A Query block has been added, which handles much of the heavy lifting for a block based theme. That block is functional at this point, but is not feature complete. The plan is that most of these features will be added into the plugin by the time of the 5.6 release.
There is an open question around how dynamic content should be handled in block templates (For example: translatable elements, links to internal pages, and internal assets). There are two GitHub GitHub is a website that offers online implementation of git repositories that can easily be shared, copied and modified by other developers. Public repositories are free to host, private repositories require a paid subscription. GitHub introduced the concept of the ‘pull request’ where code changes done in branches by contributors can be reviewed and discussed before being merged be the repository owner. https://github.com/ issues that discuss possible solutions to this problem:

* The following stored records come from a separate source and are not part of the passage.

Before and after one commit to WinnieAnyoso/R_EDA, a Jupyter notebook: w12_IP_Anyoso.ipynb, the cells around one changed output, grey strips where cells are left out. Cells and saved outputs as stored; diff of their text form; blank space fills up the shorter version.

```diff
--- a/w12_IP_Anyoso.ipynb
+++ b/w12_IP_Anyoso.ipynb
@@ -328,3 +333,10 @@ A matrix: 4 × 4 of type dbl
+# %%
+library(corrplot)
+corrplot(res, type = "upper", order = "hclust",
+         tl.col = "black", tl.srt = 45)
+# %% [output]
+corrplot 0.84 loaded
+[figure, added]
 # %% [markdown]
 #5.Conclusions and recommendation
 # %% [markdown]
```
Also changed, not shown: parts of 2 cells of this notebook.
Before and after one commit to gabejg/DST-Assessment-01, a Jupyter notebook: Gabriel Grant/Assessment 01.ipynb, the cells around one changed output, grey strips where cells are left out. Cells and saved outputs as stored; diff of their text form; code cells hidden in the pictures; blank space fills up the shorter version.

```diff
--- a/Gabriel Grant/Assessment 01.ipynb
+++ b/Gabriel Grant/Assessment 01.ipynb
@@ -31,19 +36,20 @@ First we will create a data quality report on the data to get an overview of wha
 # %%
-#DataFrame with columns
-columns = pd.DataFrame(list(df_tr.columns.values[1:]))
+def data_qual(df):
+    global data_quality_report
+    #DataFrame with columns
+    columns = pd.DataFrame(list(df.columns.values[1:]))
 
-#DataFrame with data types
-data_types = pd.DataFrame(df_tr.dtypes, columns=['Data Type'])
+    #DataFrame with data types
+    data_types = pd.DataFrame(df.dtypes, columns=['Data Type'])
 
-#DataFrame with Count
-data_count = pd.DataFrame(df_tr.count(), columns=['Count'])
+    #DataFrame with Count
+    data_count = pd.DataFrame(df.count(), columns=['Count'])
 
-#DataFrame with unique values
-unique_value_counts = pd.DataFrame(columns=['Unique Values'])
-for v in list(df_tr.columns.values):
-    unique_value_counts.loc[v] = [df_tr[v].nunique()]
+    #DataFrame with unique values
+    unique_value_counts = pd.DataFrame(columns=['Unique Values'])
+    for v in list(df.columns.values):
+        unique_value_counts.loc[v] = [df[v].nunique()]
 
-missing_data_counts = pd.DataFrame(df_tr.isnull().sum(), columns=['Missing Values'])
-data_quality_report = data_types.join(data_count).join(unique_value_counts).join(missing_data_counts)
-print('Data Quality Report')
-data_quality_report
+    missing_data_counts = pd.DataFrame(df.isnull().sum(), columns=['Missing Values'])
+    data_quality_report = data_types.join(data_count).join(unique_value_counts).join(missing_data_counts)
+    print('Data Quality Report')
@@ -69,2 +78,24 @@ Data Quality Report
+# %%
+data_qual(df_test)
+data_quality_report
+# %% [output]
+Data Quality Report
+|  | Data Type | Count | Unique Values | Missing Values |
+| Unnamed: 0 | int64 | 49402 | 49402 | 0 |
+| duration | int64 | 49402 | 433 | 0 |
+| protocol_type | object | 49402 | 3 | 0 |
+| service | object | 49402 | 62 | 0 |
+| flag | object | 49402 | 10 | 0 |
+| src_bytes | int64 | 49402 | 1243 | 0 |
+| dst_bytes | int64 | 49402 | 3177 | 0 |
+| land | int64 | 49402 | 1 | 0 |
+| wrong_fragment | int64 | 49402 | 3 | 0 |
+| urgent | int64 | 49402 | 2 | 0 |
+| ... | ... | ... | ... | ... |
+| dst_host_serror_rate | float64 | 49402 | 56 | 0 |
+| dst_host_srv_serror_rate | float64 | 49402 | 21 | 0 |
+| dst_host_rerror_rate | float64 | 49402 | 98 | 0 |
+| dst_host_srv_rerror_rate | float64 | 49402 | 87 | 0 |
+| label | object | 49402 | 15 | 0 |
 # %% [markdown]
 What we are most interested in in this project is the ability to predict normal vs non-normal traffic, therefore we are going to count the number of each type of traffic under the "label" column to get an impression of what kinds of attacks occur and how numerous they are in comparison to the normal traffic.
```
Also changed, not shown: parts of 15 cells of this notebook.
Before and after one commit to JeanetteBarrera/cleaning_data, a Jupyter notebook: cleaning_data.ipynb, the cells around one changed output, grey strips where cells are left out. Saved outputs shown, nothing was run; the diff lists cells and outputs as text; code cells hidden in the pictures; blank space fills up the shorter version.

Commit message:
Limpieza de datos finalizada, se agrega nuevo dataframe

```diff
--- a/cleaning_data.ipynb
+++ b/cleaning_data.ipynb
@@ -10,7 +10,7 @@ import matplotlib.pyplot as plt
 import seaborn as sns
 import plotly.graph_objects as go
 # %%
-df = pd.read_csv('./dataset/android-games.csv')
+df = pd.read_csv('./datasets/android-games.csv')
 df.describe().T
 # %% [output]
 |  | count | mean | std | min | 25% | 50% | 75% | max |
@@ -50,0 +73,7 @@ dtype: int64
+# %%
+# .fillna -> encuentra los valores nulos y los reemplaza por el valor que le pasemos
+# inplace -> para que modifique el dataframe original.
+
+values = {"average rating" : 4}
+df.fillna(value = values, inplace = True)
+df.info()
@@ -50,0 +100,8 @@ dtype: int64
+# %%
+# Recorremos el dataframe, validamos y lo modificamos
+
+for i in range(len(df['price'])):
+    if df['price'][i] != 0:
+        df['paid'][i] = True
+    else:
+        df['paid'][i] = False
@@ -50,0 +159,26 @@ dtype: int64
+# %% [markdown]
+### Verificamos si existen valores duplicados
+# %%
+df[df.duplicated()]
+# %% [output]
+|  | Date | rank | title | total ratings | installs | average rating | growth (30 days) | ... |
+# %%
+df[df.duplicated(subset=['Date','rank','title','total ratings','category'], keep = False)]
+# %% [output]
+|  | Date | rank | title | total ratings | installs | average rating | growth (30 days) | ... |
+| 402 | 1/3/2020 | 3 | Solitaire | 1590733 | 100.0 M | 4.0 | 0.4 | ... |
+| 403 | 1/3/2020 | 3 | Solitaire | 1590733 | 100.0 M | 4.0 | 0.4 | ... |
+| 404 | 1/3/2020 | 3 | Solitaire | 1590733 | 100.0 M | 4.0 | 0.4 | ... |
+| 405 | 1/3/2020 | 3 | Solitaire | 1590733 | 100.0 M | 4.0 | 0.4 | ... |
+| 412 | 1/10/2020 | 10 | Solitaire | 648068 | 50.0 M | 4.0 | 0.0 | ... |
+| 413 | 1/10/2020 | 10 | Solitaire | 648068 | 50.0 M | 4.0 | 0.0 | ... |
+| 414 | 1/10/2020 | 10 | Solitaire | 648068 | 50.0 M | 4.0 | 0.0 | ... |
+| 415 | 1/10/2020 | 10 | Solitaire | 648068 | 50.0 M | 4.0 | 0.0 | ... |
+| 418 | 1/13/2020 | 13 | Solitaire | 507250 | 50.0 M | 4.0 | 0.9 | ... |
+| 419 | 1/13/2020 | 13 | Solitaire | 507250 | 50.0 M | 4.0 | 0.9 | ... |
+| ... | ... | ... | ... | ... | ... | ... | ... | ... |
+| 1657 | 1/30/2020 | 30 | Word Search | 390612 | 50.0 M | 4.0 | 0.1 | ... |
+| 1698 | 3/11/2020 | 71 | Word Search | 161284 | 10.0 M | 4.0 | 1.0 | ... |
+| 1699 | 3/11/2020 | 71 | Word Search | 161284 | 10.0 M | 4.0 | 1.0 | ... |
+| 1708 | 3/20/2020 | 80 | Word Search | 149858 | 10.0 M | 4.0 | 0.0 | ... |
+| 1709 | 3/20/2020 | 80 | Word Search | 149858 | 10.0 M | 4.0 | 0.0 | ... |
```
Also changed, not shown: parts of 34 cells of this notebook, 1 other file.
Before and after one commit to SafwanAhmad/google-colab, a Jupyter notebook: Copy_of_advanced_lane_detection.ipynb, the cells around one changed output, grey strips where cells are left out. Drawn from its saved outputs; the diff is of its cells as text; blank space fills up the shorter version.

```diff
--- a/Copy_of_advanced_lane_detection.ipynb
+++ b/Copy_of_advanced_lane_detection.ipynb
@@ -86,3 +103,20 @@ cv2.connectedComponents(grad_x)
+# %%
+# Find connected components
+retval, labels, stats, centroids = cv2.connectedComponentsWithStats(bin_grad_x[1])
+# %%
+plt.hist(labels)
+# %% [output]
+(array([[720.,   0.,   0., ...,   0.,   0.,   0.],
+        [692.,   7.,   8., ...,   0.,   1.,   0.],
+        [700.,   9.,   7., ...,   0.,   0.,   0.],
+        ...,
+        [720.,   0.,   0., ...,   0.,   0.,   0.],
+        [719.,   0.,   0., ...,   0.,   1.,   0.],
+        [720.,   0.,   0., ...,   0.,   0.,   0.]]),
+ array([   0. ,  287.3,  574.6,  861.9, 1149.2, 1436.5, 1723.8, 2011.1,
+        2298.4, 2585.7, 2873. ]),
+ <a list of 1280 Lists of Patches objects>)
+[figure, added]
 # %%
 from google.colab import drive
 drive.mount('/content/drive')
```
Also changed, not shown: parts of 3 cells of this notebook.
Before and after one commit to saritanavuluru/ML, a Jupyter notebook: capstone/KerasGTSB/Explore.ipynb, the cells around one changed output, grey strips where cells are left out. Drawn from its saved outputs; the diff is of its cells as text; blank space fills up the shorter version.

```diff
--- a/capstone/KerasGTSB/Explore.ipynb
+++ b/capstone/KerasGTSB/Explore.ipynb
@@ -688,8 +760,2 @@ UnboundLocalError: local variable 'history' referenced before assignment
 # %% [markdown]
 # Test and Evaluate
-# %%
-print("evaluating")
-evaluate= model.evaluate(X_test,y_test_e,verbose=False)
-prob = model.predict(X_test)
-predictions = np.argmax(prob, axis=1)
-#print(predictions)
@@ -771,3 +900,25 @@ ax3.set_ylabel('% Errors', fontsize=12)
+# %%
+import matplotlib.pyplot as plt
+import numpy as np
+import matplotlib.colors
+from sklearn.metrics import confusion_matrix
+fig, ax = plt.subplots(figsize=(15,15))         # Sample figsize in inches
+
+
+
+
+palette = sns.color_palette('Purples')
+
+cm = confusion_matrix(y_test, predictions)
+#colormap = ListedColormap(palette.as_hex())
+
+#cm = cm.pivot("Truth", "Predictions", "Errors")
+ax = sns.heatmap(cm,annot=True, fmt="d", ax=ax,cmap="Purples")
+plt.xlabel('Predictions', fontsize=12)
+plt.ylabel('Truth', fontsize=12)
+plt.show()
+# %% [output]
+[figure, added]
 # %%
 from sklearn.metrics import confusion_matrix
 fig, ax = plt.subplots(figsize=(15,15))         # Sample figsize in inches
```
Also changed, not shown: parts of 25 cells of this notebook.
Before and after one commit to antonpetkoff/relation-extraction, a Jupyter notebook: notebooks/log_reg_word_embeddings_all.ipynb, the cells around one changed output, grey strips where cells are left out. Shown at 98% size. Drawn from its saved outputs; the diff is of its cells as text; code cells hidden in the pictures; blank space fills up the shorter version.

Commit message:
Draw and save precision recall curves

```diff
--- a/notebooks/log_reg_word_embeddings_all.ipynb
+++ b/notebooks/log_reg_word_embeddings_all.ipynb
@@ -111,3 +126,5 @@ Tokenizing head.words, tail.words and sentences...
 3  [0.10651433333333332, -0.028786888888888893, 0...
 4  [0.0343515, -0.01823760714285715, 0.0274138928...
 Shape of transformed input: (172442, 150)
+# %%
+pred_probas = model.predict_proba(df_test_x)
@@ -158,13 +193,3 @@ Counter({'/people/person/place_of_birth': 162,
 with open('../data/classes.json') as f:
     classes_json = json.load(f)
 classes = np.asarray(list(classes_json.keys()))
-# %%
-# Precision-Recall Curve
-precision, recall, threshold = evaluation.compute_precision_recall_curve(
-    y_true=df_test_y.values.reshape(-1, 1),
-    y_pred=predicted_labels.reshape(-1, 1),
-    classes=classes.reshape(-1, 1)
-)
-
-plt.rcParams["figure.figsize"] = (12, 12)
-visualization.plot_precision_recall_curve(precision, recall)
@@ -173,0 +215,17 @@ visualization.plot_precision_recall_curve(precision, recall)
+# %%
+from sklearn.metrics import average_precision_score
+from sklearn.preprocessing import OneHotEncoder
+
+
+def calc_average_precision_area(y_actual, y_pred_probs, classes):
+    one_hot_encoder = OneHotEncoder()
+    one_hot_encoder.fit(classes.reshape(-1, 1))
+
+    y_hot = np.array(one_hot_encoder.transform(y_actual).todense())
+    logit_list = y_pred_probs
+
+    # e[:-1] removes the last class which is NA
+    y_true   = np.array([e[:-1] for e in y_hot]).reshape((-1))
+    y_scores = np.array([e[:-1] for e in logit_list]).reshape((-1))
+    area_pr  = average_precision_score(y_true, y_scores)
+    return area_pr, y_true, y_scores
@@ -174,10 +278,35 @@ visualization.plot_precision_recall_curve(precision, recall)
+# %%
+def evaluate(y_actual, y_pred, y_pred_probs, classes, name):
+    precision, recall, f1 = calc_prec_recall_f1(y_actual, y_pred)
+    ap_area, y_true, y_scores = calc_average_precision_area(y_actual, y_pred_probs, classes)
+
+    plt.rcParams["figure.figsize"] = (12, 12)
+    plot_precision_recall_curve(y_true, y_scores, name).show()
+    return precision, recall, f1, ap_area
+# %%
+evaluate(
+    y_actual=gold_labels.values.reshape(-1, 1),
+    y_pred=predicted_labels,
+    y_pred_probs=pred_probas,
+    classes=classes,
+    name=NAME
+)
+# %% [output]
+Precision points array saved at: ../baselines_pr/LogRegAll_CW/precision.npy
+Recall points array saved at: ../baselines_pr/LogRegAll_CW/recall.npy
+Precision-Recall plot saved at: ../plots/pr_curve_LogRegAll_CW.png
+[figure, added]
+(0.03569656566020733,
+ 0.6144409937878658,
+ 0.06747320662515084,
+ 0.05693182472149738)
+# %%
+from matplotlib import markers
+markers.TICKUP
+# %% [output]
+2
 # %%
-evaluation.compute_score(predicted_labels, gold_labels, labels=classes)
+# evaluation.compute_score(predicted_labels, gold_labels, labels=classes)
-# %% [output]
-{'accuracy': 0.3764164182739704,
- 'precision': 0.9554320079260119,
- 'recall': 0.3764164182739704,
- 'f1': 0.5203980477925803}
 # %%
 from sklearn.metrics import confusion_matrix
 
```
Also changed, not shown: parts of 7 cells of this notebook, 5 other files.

The Gutenberg team does not expect a solution to be in place by the time of the 5.6 release. Block-based themes developed today will need to rely on static block content only until this is addressed.
This file contains theme-specified settings for design “presets” like colors and default font sizes. These are equivalent to existing theme support options like editor-color-palette, editor-font-sizes, and editor-gradient-presets.
The file also allows themes to modify some of the default block settings. For example, it’s possible to determine whether or not the paragraph block should include its drop-cap feature, whether users should be able to use custom padding in the Cover block, or whether they’ll have the option to set a custom link color.
Gutenberg reads this file and translates it into user-editable settings in the block editor. All values entered here are compiled into CSS CSS is an acronym for cascading style sheets. This is what controls the design or look and feel of a site. variables which can be leveraged by themes in both the editor and the front end.
The JSON file comes with a set of default values, and also lets theme authors provide their own custom theme-specific variables. These custom variables are not editable in the editor — they are intended to allow theme developers to define all of their theme’s style variables in a single place.
Learn More & Get Involved
The Block Editor Handbook includes documentation for block-based themes and for experimental-theme.json. It also features a tutorial for building a block-based theme. All of those resources are up to date as of this writing.
To keep up on block-based theme development, follow the Gutenberg + Themes updates, posted every Friday to make.wordpress.org/themes.
For questions, comments, or ideas, please refer to the Gutenberg issues linked above (or open a new one!). You’re also invited to attend the Block-based Themes meeting in the #themereview slack Slack is a Collaborative Group Chat Platform https://slack.com/. The WordPress community has its own Slack Channel at https://make.wordpress.org/chat/. channel. This is held twice a month, on Wednesdays at 16:00 UTC.
The Core editor meeting is also useful to attend. That meeting occurs every Wednesday at 14:00 UTC, in the #core-editor slack channel.
The theme-experiments repository on GitHub contains a series of examples that use the features described above. These experiments are ongoing, and all are welcome to contribute.
Keep an eye out for progress on a block-based version of the Twenty Twenty-One theme. Work on this is slated to begin in earnest around the time of Beta A pre-release of software that is given out to a large group of users to trial under real conditions. Beta versions have gone through alpha testing in-house and are generally fairly close in look, feel and function to the final product; however, design changes often occur as part of the process. 1.
Many thanks to @youknowriad for help pulling this post together.